=== To do ===
A verbatim repeat of the lines below is required, with the pictures removed.

=== Records supplied ===

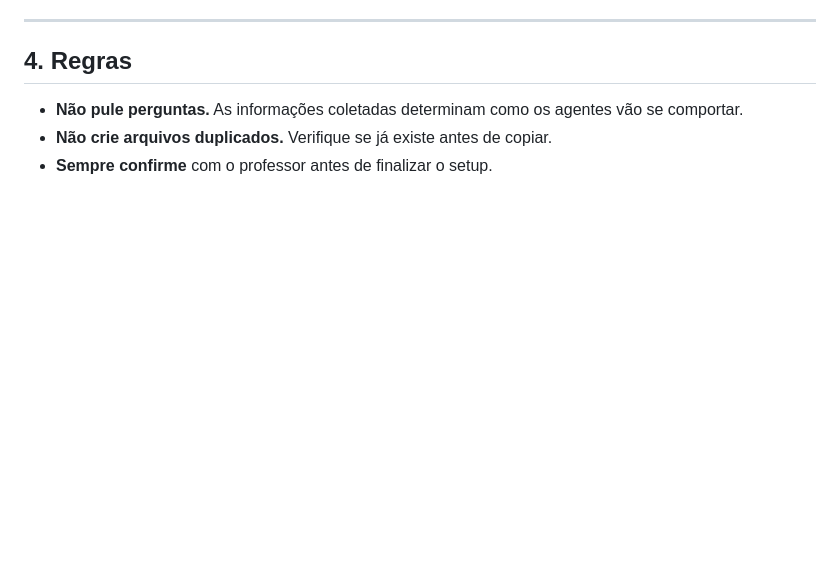
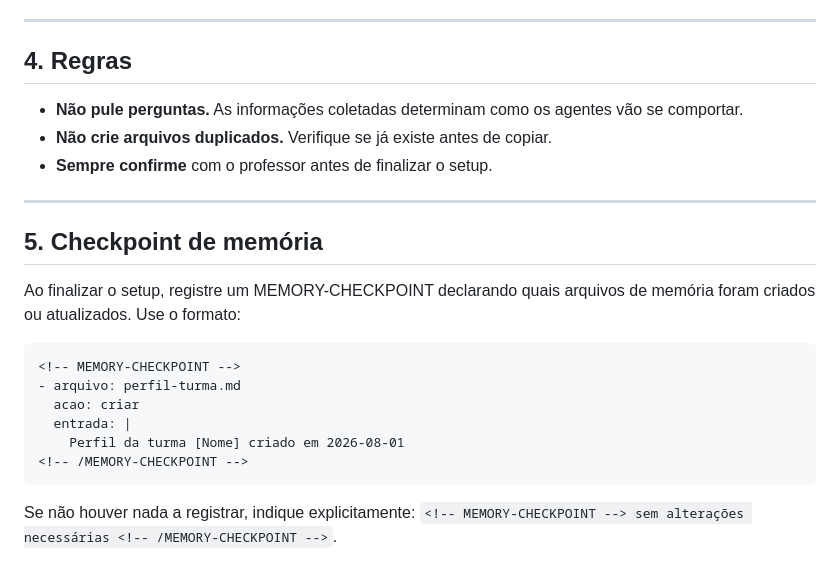
Before and after one commit to gbardusco/agente-de-aulas-senac, a Markdown page: .agents/agente-setup-inicial.md, the part around the change. Rendered like a GitHub page; blank space fills up the shorter version.

Commit message:
feat: add memory checkpoint step to setup-inicial agent

````diff
--- a/.agents/agente-setup-inicial.md
+++ b/.agents/agente-setup-inicial.md
@@ -107,3 +107,20 @@ Confirme com o professor que tudo foi criado:
 - **Não pule perguntas.** As informações coletadas determinam como os agentes vão se comportar.
 - **Não crie arquivos duplicados.** Verifique se já existe antes de copiar.
 - **Sempre confirme** com o professor antes de finalizar o setup.
+
+---
+
+## 5. Checkpoint de memória
+
+Ao finalizar o setup, registre um MEMORY-CHECKPOINT declarando quais arquivos de memória foram criados ou atualizados. Use o formato:
+
+```
+<!-- MEMORY-CHECKPOINT -->
+- arquivo: perfil-turma.md
+  acao: criar
+  entrada: |
+    Perfil da turma [Nome] criado em 2026-08-01
+<!-- /MEMORY-CHECKPOINT -->
+```
+
+Se não houver nada a registrar, indique explicitamente: `<!-- MEMORY-CHECKPOINT --> sem alterações necessárias <!-- /MEMORY-CHECKPOINT -->`.
````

=== Written response ===
Before and after one commit to gbardusco/agente-de-aulas-senac, a Markdown page: .agents/agente-setup-inicial.md, the part around the change. Rendered like a GitHub page; blank space fills up the shorter version.

Commit message:
feat: add memory checkpoint step to setup-inicial agent

````diff
--- a/.agents/agente-setup-inicial.md
+++ b/.agents/agente-setup-inicial.md
@@ -107,3 +107,20 @@ Confirme com o professor que tudo foi criado:
 - **Não pule perguntas.** As informações coletadas determinam como os agentes vão se comportar.
 - **Não crie arquivos duplicados.** Verifique se já existe antes de copiar.
 - **Sempre confirme** com o professor antes de finalizar o setup.
+
+---
+
+## 5. Checkpoint de memória
+
+Ao finalizar o setup, registre um MEMORY-CHECKPOINT declarando quais arquivos de memória foram criados ou atualizados. Use o formato:
+
+```
+<!-- MEMORY-CHECKPOINT -->
+- arquivo: perfil-turma.md
+  acao: criar
+  entrada: |
+    Perfil da turma [Nome] criado em 2026-08-01
+<!-- /MEMORY-CHECKPOINT -->
+```
+
+Se não houver nada a registrar, indique explicitamente: `<!-- MEMORY-CHECKPOINT --> sem alterações necessárias <!-- /MEMORY-CHECKPOINT -->`.
````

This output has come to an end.